Genetic Replacement of the Adenovirus Shaft Fiber Reduces Liver Tropism in Ovarian Cancer Gene Therapy

Martina Breidenbach, Daniel T. Rein, Minghui Wang, Dirk M. Nettelbeck, Akseli Hemminki, Ilya Ulasov, Angel R. Rivera, Maaike Everts, Ronald D. Alvarez, Joanne T. Douglas, David T. Curiel

Research output: Contribution to journalArticlepeer-review

36 Scopus citations


Approaches to alter the native tropism of adenoviruses (Ads) are beneficial to increase their efficacy and safety profile. Liver tropism is important with regard to potential clinical toxicity in humans. Ad5/3 chimeras in which the Ad5 knob is substituted by the Ad3 knob, such as Ad5/3luc1, have been recently shown to increase infectivity of ovarian cancer cell lines and primary tumor cells, which express low levels of the coxsackie-adenovirus receptor (CAR), without increasing infectivity of liver cells. A novel strategy to address the problem of liver uptake and improve the tumor/liver ratio is genetic replacement of the Ad fiber shaft.

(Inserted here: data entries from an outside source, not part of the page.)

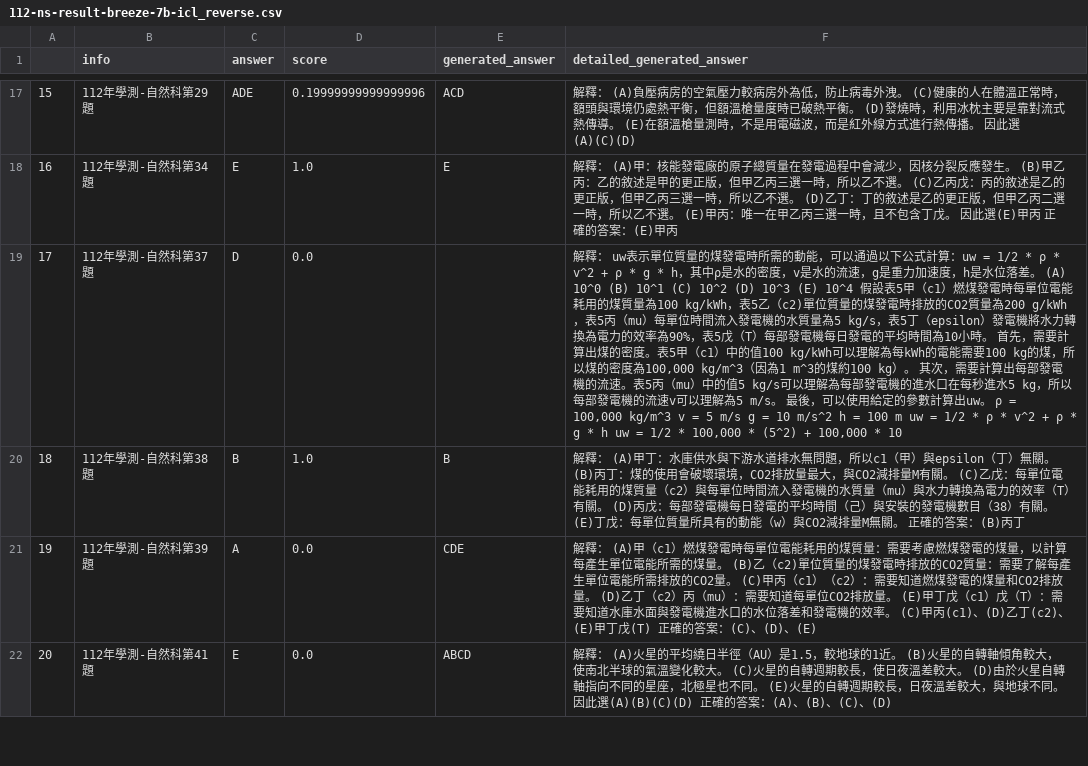
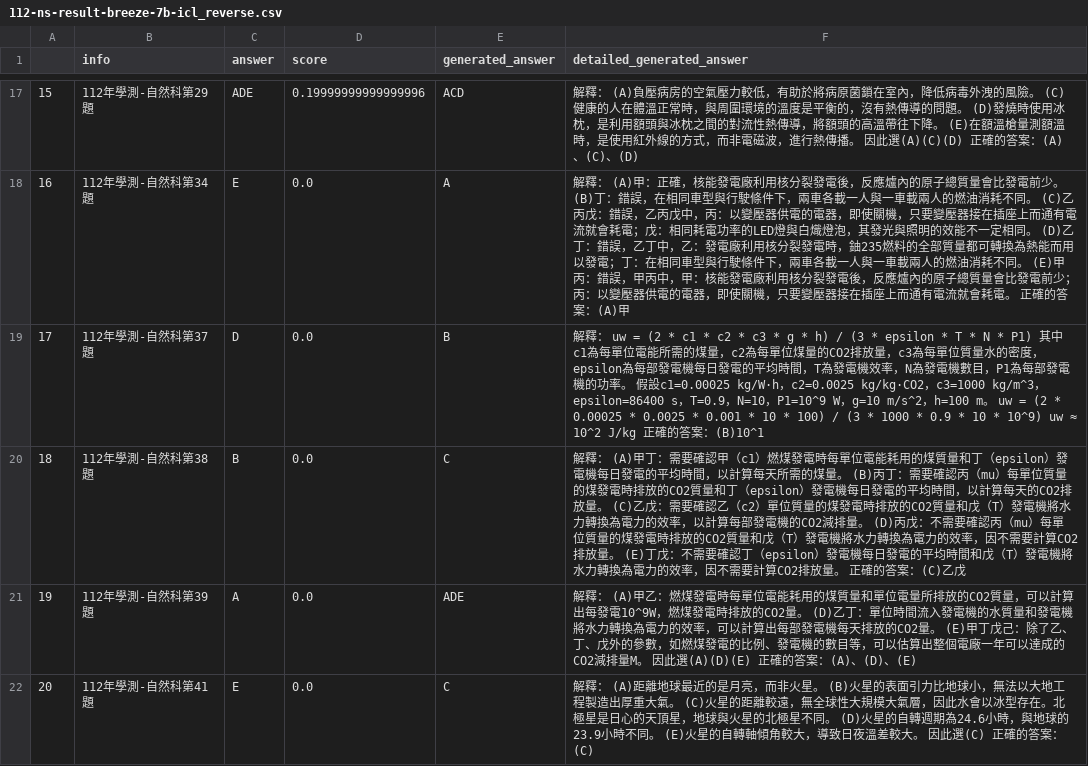
Before and after one commit to namwoam/dl-final, a CSV file: llm/112-ns-result-breeze-7b-icl_reverse.csv, drawn as a sheet; only a part is shown, gaps mark what is left out; the diff covers the shown part only; the diff names each change by its address in the sheet, - before the commit and + after, or states it on an @@ line.

```diff
--- a/llm/112-ns-result-breeze-7b-icl_reverse.csv
+++ b/llm/112-ns-result-breeze-7b-icl_reverse.csv
-F17 (detailed_generated_answer): …氣壓力較病房外為低，防止病毒外洩。 (C)健康的人在體溫正常時，額頭與環境仍處熱平衡，但額溫槍量度時已破熱平衡。 (D)發燒時，利用冰枕主要是靠對流式熱傳導。 (E)在額溫槍量測時，不是用電磁波，而是紅外線方式進行熱傳播。 因此選(A)(C)(D)
+F17 (detailed_generated_answer): …氣壓力較低，有助於將病原菌鎖在室內，降低病毒外洩的風險。 (C)健康的人在體溫正常時，與周圍環境的溫度是平衡的，沒有熱傳導的問題。 (D)發燒時使用冰枕，是利用額頭與冰枕之間的對流性熱傳導，將額頭的高溫帶往下降。 (E)在額溫槍量測額溫時，是使用紅外線的方式，而非電磁波，進行熱傳播。 因此選(A)(C)(D) 正確的答案：(A)、(C)、(D)
-D18 (score): 1.0
+D18 (score): 0.0
-E18 (generated_answer): E
+E18 (generated_answer): A
-F18 (detailed_generated_answer): …(A)甲：核能發電廠的原子總質量在發電過程中會減少，因核分裂反應發生。 (B)甲乙丙：乙的敘述是甲的更正版，但甲乙丙三選一時，所以乙不選。 (C)乙丙戊：丙的敘述是乙的更正版，但甲乙丙三選一時，所以乙不選。 (D)乙丁：丁的敘述是乙的更正版，但甲乙丙二選一時，所以乙不選。 (E)甲丙：唯一在甲乙丙三選一時，且不包含丁戊。 因此選(E)甲丙 正確的答案：(E)甲丙
+F18 (detailed_generated_answer): …(A)甲：正確，核能發電廠利用核分裂發電後，反應爐內的原子總質量會比發電前少。 (B)丁：錯誤，在相同車型與行駛條件下，兩車各載一人與一車載兩人的燃油消耗不同。 (C)乙丙戊：錯誤，乙丙戊中，丙：以變壓器供電的電器，即使關機，只要變壓器接在插座上而通有電流就會耗電；戊：相同耗電功率的LED燈與白熾燈泡，其發光與照明的效能不一定相同。 (D)乙丁：錯誤，乙丁中，乙：發電廠利用核分裂發電時，鈾235燃料的全部質量都可轉換為熱能而用以發電；丁：在相同車型與行駛條件下，兩車各載一人與一車載兩人的燃油消耗不同。 (E)甲丙：錯誤，甲丙中，甲：核能發電廠利用核分裂發電後，反應爐內的原子總質量會比發電前少；丙：以變壓器供電的電器，即使關機，只要變壓器接在插座上而通有電流就會耗電。 正確的答案：(A)甲
-E19 (generated_answer): (empty)
+E19 (generated_answer): B
-F19 (detailed_generated_answer): …釋： uw表示單位質量的煤發電時所需的動能，可以通過以下公式計算：uw = 1/2 * ρ * v^2 + ρ * g * h，其中ρ是水的密度，v是水的流速，g是重力加速度，h是水位落差。 (A) 10^0 (B) 10^1 (C) 10^2 (D) 10^3 (E) 10^4 假設表5甲（c1）燃煤發電時每單位電能耗用的煤質量為100 kg/kWh，表5乙（c2)單位質量的煤發電時排放的CO2質量為200 g/kWh，表5丙（mu）每單位時間流入發電機的水質量為5 kg/s，表5丁（epsilon）發電機將水力轉換為電力的效率為90%，表5戊（T）每部發電機每日發電的平均時間為10小時。 首先，需要計算出煤的密度。表5甲（c1）中的值100 kg/kWh可以理解為每kWh的電能需要100 kg的煤，所以煤的密度為100,000 kg/m^3（因為1 m^3的煤約100 kg）。 其次，需要計算出每部發電機的流速。表5丙（mu）中的值5 kg/s可以理解為每部發電機的進水口在每秒進水5 kg，所以每部發電機的流速v可以理解為5 m/s。 最後，可以使用給定的參數計算出uw。 ρ = 100,000 kg/m^3 v = 5 m/s g = 10 m/s^2 h = 100 m uw = 1/2 * ρ * v^2 + ρ * g * h uw = 1/2 * 100,000 * (5^2) + 100,000 * 10
+F19 (detailed_generated_answer): …釋： uw = (2 * c1 * c2 * c3 * g * h) / (3 * epsilon * T * N * P1) 其中c1為每單位電能所需的煤量，c2為每單位煤量的CO2排放量，c3為每單位質量水的密度，epsilon為每部發電機每日發電的平均時間，T為發電機效率，N為發電機數目，P1為每部發電機的功率。 假設c1=0.00025 kg/W·h，c2=0.0025 kg/kg·CO2，c3=1000 kg/m^3，epsilon=86400 s，T=0.9，N=10，P1=10^9 W，g=10 m/s^2，h=100 m。 uw = (2 * 0.00025 * 0.0025 * 0.001 * 10 * 100) / (3 * 1000 * 0.9 * 10 * 10^9) uw ≈ 10^2 J/kg 正確的答案：(B)10^1
-D20 (score): 1.0
+D20 (score): 0.0
-E20 (generated_answer): B
+E20 (generated_answer): C
-F20 (detailed_generated_answer): …(A)甲丁：水庫供水與下游水道排水無問題，所以c1（甲）與epsilon（丁）無關。 (B)丙丁：煤的使用會破壞環境，CO2排放量最大，與CO2減排量M有關。 (C)乙戊：每單位電能耗用的煤質量（c2）與每單位時間流入發電機的水質量（mu）與水力轉換為電力的效率（T）有關。 (D)丙戊：每部發電機每日發電的平均時間（己）與安裝的發電機數目（38）有關。 (E)丁戊：每單位質量所具有的動能（w）與CO2減排量M無關。 正確的答案：(B)丙丁
+F20 (detailed_generated_answer): …(A)甲丁：需要確認甲（c1）燃煤發電時每單位電能耗用的煤質量和丁（epsilon）發電機每日發電的平均時間，以計算每天所需的煤量。 (B)丙丁：需要確認丙（mu）每單位質量的煤發電時排放的CO2質量和丁（epsilon）發電機每日發電的平均時間，以計算每天的CO2排放量。 (C)乙戊：需要確認乙（c2）單位質量的煤發電時排放的CO2質量和戊（T）發電機將水力轉換為電力的效率，以計算每部發電機的CO2減排量。 (D)丙戊：不需要確認丙（mu）每單位質量的煤發電時排放的CO2質量和戊（T）發電機將水力轉換為電力的效率，因不需要計算CO2排放量。 (E)丁戊：不需要確認丁（epsilon）發電機每日發電的平均時間和戊（T）發電機將水力轉換為電力的效率，因不需要計算CO2排放量。 正確的答案：(C)乙戊
-E21 (generated_answer): CDE
+E21 (generated_answer): ADE
-F21 (detailed_generated_answer): …： (A)甲（c1）燃煤發電時每單位電能耗用的煤質量：需要考慮燃煤發電的煤量，以計算每產生單位電能所需的煤量。 (B)乙（c2)單位質量的煤發電時排放的CO2質量：需要了解每產生單位電能所需排放的CO2量。 (C)甲丙（c1）（c2）：需要知道燃煤發電的煤量和CO2排放量。 (D)乙丁（c2）丙（mu）：需要知道每單位CO2排放量。 (E)甲丁戊（c1）戊（T）：需要知道水庫水面與發電機進水口的水位落差和發電機的效率。 (C)甲丙(c1)、(D)乙丁(c2)、(E)甲丁戊(T) 正確的答案：(C)、(D)、(E)
+F21 (detailed_generated_answer): …： (A)甲乙：燃煤發電時每單位電能耗用的煤質量和單位電量所排放的CO2質量，可以計算出每發電10^9W，燃煤發電時排放的CO2量。 (D)乙丁：單位時間流入發電機的水質量和發電機將水力轉換為電力的效率，可以計算出每部發電機每天排放的CO2量。 (E)甲丁戊己：除了乙、丁、戊外的參數，如燃煤發電的比例、發電機的數目等，可以估算出整個電廠一年可以達成的CO2減排量M。 因此選(A)(D)(E) 正確的答案：(A)、(D)、(E)
-E22 (generated_answer): ABCD
+E22 (generated_answer): C
-F22 (detailed_generated_answer): …釋： (A)火星的平均繞日半徑（AU）是1.5，較地球的1近。 (B)火星的自轉軸傾角較大，使南北半球的氣溫變化較大。 (C)火星的自轉週期較長，使日夜溫差較大。 (D)由於火星自轉軸指向不同的星座，北極星也不同。 (E)火星的自轉週期較長，日夜溫差較大，與地球不同。 因此選(A)(B)(C)(D) 正確的答案：(A)、(B)、(C)、(D)
+F22 (detailed_generated_answer): …釋： (A)距離地球最近的是月亮，而非火星。 (B)火星的表面引力比地球小，無法以大地工程製造出厚重大氣。 (C)火星的距離較遠，無全球性大規模大氣層，因此水會以冰型存在。北極星是日心的天頂星，地球與火星的北極星不同。 (D)火星的自轉週期為24.6小時，與地球的23.9小時不同。 (E)火星的自轉軸傾角較大，導致日夜溫差較大。 因此選(C) 正確的答案：(C)
```
Also changed, not shown: 45 edited cells elsewhere in this file, llm/111-ns-result-breeze-7b-icl_reverse.csv, llm/113-ns-result-breeze-7b-icl_reverse.csv, 14 other files.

Ad5.Ad3.SH.luc1 is an Ad5-based vector that contains the fiber shaft from Ad serotype 3 but the fiber knob from Ad serotype 5. To compare tumor/liver of Ad5.Ad3.SH.luc1 and Ad5/3luc1 in vivo, we created three different tumor and treatment models of ovarian cancer in mice, simulating intraperitoneal and intravenous administration of tumors. Ad5.Ad3.SH.luc1 displayed the lowest liver tropism of all viruses in all models tested. Intravenous administration of all viruses resulted in higher tumor transduction rates compared to intraperitoneal administration. Genetic shortening of the Ad5 fiber shaft significantly increases relative tumor/liver gene transfer. This could improve the effective tumor dose and reduce side effects, thereby increasing the bioavailability of therapeutic agents.

Original languageEnglish
Pages (from-to)509-518
Number of pages10
JournalHuman Gene Therapy
Issue number5
StatePublished - May 2004


Dive into the research topics of 'Genetic Replacement of the Adenovirus Shaft Fiber Reduces Liver Tropism in Ovarian Cancer Gene Therapy'. Together they form a unique fingerprint.

Cite this